SharePoint Internet facing sites often have additional requirements, network bottlenecks, and limited downtime constraints which make deploying code from the development arena through QA/staging, and finally into production SharePoint farms more restrictive. The new capabilities provided in Visual Studio 2010, Team Foundation Server 2010, and SharePoint 2010 make this process much easier than before.

This chapter will provide examples for all flavours of deployments (timerjobs, page layouts, webparts, etc.) so you don’t have to learn as you go! You’ll get an in-depth look at how these tools can help you successfully deploy code into production SharePoint 2010 farms.

SharePoint Workspace 2010 – extending the SharePoint collaboration platform

SharePoint Workspace 2010 (SPW 2010) offers a multiple-featured and versatile collaboration platform - sharing folders (like Dropbox), 'offline' & mobile SharePoint client that can sync back to the central SharePoint servers and peer-to-peer collaborative (Groove) workspaces without centralized servers (like Napster).

This chapter will explore the features of SPW 2010 - the 'Swiss-Army' of collaboration platform, how it integrates to SharePoint servers and how applications are built and used productively for collaboration.

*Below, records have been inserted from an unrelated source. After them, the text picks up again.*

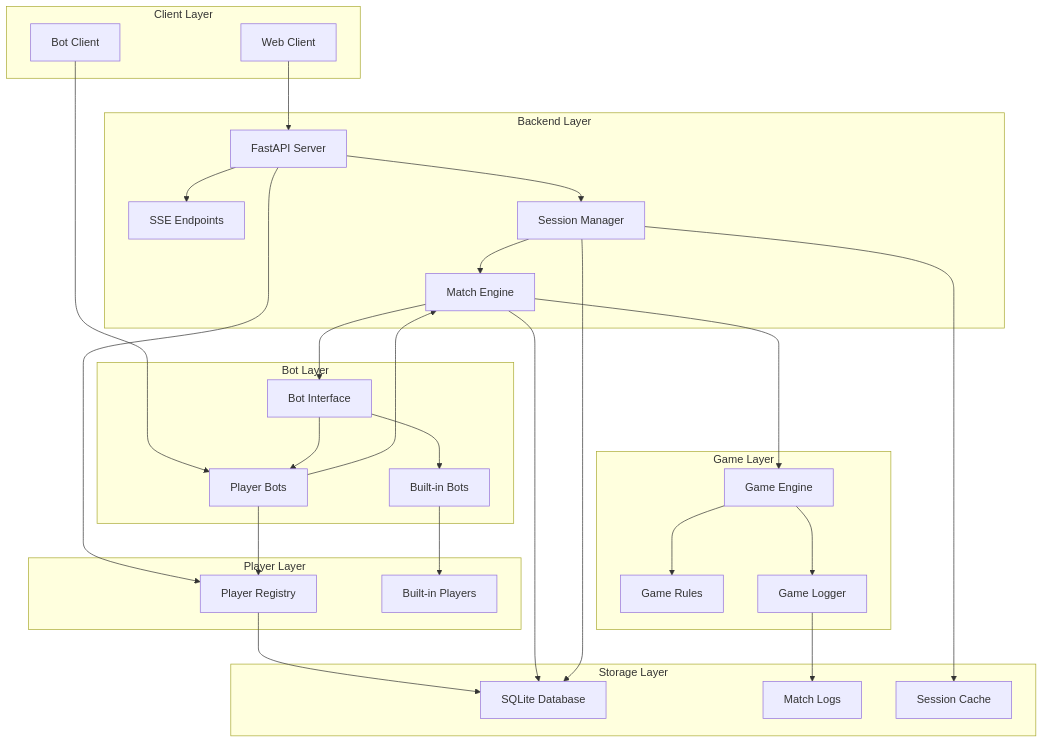
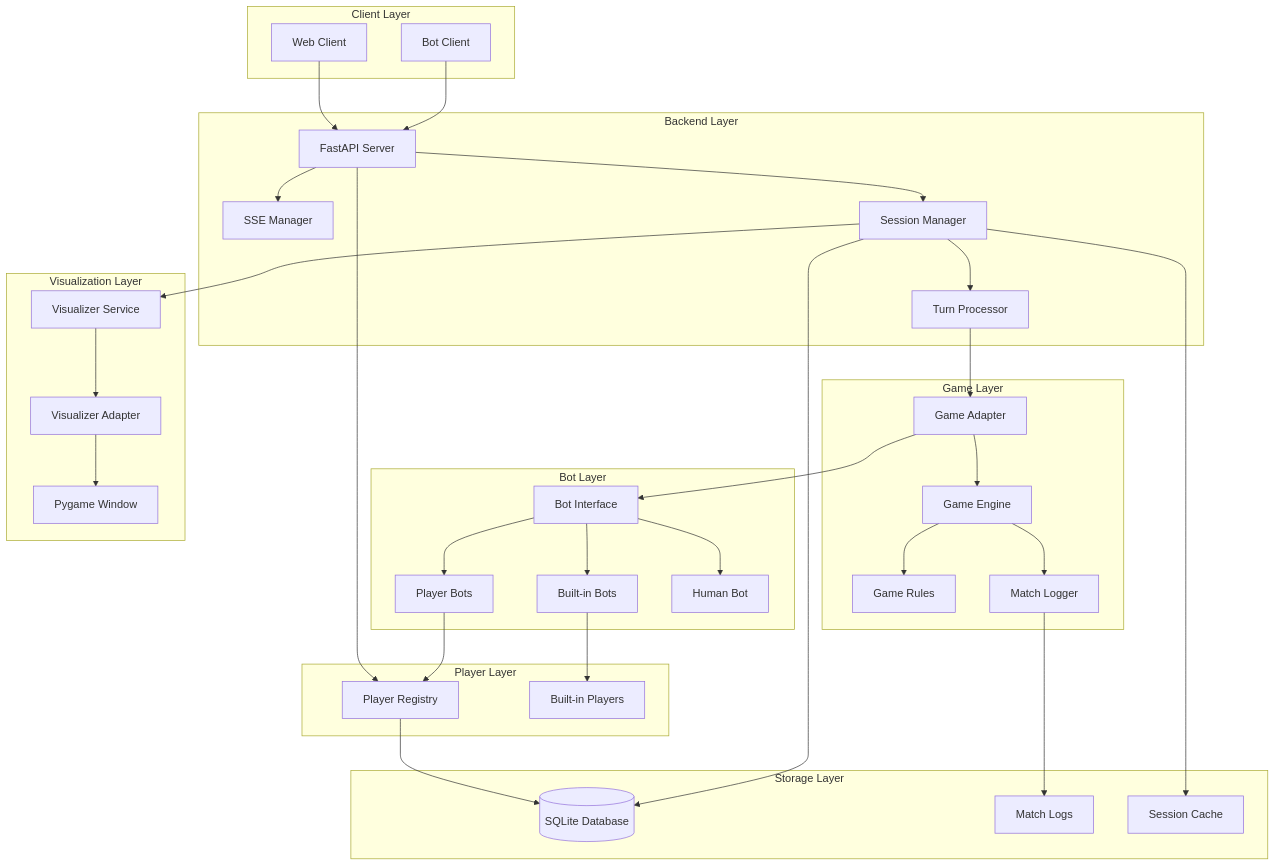
Before and after one commit to swex-camp2024-copilot/swex-camp-spellcaster: the first of 3 diagrams in docs/specs/spellcasters-backend/design.md, drawn with Mermaid. The commit also changed other lines of this file and 1 other file, not shown here.

Commit message:
Update functional spec and backend design spec with mermaid diagram

````diff
--- a/docs/specs/spellcasters-backend/design.md
+++ b/docs/specs/spellcasters-backend/design.md
@@ -17,58 +17,69 @@
 ```mermaid
 graph TB
-    subgraph "Client Layer"
+    subgraph Client["Client Layer"]
         WEB[Web Client]
         BOT[Bot Client]
     end
     
-    subgraph "Backend Layer"
+    subgraph Backend["Backend Layer"]
         API[FastAPI Server]
-        SSE[SSE Endpoints]
+        SSE[SSE Manager]
         SESSION[Session Manager]
-        MATCH[Match Engine]
+        TURN[Turn Processor]
     end
     
-    subgraph "Game Layer"
+    subgraph Game["Game Layer"]
         ENGINE[Game Engine]
+        ADAPTER[Game Adapter]
         RULES[Game Rules]
-        LOGGER[Game Logger]
+        LOGGER[Match Logger]
     end
     
-    subgraph "Bot Layer"
+    subgraph BotLayer["Bot Layer"]
         INTERFACE[Bot Interface]
         BUILTIN[Built-in Bots]
         PLAYERBOT[Player Bots]
+        HUMAN[Human Bot]
     end
     
-    subgraph "Player Layer"
-        PLAYERS[Player Registry]
+    subgraph PlayerLayer["Player Layer"]
+        REGISTRY[Player Registry]
         BUILTINPLAYERS[Built-in Players]
     end
     
-    subgraph "Storage Layer"
-        DATABASE[SQLite Database]
+    subgraph Storage["Storage Layer"]
+        DATABASE[(SQLite Database)]
         LOGS[Match Logs]
         MEMORY[Session Cache]
     end
     
+    subgraph Visualization["Visualization Layer"]
+        VIZSERVICE[Visualizer Service]
+        VIZADAPTER[Visualizer Adapter]
+        PYGAME[Pygame Window]
+    end
+    
     WEB --> API
-    BOT --> PLAYERBOT
+    BOT --> API
     API --> SSE
     API --> SESSION
-    API --> PLAYERS
-    SESSION --> MATCH
-    MATCH --> ENGINE
-    MATCH --> INTERFACE
-    PLAYERBOT --> MATCH
-    PLAYERBOT --> PLAYERS
-    BUILTIN --> BUILTINPLAYERS
+    API --> REGISTRY
+    SESSION --> TURN
+    SESSION --> VIZSERVICE
+    TURN --> ADAPTER
+    ADAPTER --> ENGINE
+    ADAPTER --> INTERFACE
     ENGINE --> RULES
     ENGINE --> LOGGER
     INTERFACE --> BUILTIN
     INTERFACE --> PLAYERBOT
+    INTERFACE --> HUMAN
+    BUILTIN --> BUILTINPLAYERS
+    PLAYERBOT --> REGISTRY
     SESSION --> MEMORY
     LOGGER --> LOGS
-    PLAYERS --> DATABASE
-    MATCH --> DATABASE
+    REGISTRY --> DATABASE
     SESSION --> DATABASE
+    VIZSERVICE --> VIZADAPTER
+    VIZADAPTER --> PYGAME
 ```
````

The chapter will illustrate some examples how SPW can be used in business scenarios and how it was used in other situations –Katrina & Tsunami disaster relief efforts.

SharePoint Workspace has several application building capabilities - Web Services, tool add-ins, InfoPath Forms and integrating with SharePoint Server using Business Connectivity Services (BCS). All these can enrich the SharePoint collaborative platform data with mobile and external applications.

Useful SharePoint Links

Sharepoint 2010 Product Site

SharePoint TechCenter on TechNet

TechNet Forums

Microsoft Support

SharePoint 2010 Learning Plan